> The problem
Search the material below for lines containing the string "commit", and copy every one you find.

====== Information provided

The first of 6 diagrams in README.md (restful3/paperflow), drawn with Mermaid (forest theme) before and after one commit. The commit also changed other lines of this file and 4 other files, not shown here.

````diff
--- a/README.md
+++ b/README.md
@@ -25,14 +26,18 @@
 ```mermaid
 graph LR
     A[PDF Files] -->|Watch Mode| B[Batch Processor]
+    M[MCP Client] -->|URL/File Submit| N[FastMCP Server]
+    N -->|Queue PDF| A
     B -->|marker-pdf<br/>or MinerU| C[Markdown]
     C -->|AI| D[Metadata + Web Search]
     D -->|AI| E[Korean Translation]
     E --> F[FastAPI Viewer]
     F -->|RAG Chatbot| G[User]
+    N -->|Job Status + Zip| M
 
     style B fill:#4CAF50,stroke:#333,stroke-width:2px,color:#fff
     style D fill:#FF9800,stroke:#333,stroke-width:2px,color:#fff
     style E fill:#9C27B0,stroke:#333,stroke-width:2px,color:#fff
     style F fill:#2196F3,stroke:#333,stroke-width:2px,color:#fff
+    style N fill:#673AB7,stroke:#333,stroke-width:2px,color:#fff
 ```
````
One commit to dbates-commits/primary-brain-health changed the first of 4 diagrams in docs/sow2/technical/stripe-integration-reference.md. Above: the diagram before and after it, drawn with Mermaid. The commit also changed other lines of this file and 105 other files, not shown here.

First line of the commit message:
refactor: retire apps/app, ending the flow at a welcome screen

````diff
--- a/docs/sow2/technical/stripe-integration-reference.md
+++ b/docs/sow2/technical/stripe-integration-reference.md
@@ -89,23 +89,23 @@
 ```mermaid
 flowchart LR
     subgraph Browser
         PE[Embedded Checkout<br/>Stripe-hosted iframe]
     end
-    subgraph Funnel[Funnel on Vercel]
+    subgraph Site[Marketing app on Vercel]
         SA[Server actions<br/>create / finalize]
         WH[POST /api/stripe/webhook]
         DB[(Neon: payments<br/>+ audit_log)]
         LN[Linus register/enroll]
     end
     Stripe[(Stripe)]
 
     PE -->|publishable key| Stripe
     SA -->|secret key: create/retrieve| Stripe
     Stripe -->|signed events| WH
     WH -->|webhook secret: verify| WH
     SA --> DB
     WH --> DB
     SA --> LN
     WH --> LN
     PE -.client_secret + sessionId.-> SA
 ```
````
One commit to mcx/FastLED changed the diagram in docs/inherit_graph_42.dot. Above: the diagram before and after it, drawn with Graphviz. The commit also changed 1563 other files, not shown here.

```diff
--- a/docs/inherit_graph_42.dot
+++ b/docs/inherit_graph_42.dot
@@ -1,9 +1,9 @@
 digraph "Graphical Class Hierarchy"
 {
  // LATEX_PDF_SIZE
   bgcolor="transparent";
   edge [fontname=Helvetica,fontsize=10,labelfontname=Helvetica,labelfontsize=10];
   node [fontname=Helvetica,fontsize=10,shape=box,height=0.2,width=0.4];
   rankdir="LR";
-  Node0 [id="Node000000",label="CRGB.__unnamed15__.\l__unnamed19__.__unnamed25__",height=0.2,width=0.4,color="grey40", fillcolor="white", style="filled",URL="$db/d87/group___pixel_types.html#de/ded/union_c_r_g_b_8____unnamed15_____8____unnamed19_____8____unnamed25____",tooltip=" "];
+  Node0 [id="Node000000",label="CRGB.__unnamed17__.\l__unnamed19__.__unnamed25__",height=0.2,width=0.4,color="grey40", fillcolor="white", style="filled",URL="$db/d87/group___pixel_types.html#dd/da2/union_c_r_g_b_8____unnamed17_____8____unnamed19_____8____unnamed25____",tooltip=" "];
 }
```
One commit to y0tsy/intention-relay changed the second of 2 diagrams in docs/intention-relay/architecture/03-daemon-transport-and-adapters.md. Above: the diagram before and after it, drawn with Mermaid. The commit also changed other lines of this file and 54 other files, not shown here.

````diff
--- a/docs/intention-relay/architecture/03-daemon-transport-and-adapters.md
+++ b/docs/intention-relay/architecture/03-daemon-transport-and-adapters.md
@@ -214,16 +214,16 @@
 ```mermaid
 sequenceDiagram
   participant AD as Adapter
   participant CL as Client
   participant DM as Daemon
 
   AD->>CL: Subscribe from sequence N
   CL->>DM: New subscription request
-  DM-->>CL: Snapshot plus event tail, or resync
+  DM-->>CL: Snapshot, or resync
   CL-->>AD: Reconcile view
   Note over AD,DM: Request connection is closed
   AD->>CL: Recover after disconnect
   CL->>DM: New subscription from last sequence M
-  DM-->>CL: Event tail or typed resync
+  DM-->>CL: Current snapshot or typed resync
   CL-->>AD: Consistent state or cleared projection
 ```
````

============

> Solution for this task
The first of 6 diagrams in README.md (restful3/paperflow), drawn with Mermaid (forest theme) before and after one commit. The commit also changed other lines of this file and 4 other files, not shown here.
One commit to dbates-commits/primary-brain-health changed the first of 4 diagrams in docs/sow2/technical/stripe-integration-reference.md. Above: the diagram before and after it, drawn with Mermaid. The commit also changed other lines of this file and 105 other files, not shown here.
First line of the commit message:
One commit to mcx/FastLED changed the diagram in docs/inherit_graph_42.dot. Above: the diagram before and after it, drawn with Graphviz. The commit also changed 1563 other files, not shown here.
One commit to y0tsy/intention-relay changed the second of 2 diagrams in docs/intention-relay/architecture/03-daemon-transport-and-adapters.md. Above: the diagram before and after it, drawn with Mermaid. The commit also changed other lines of this file and 54 other files, not shown here.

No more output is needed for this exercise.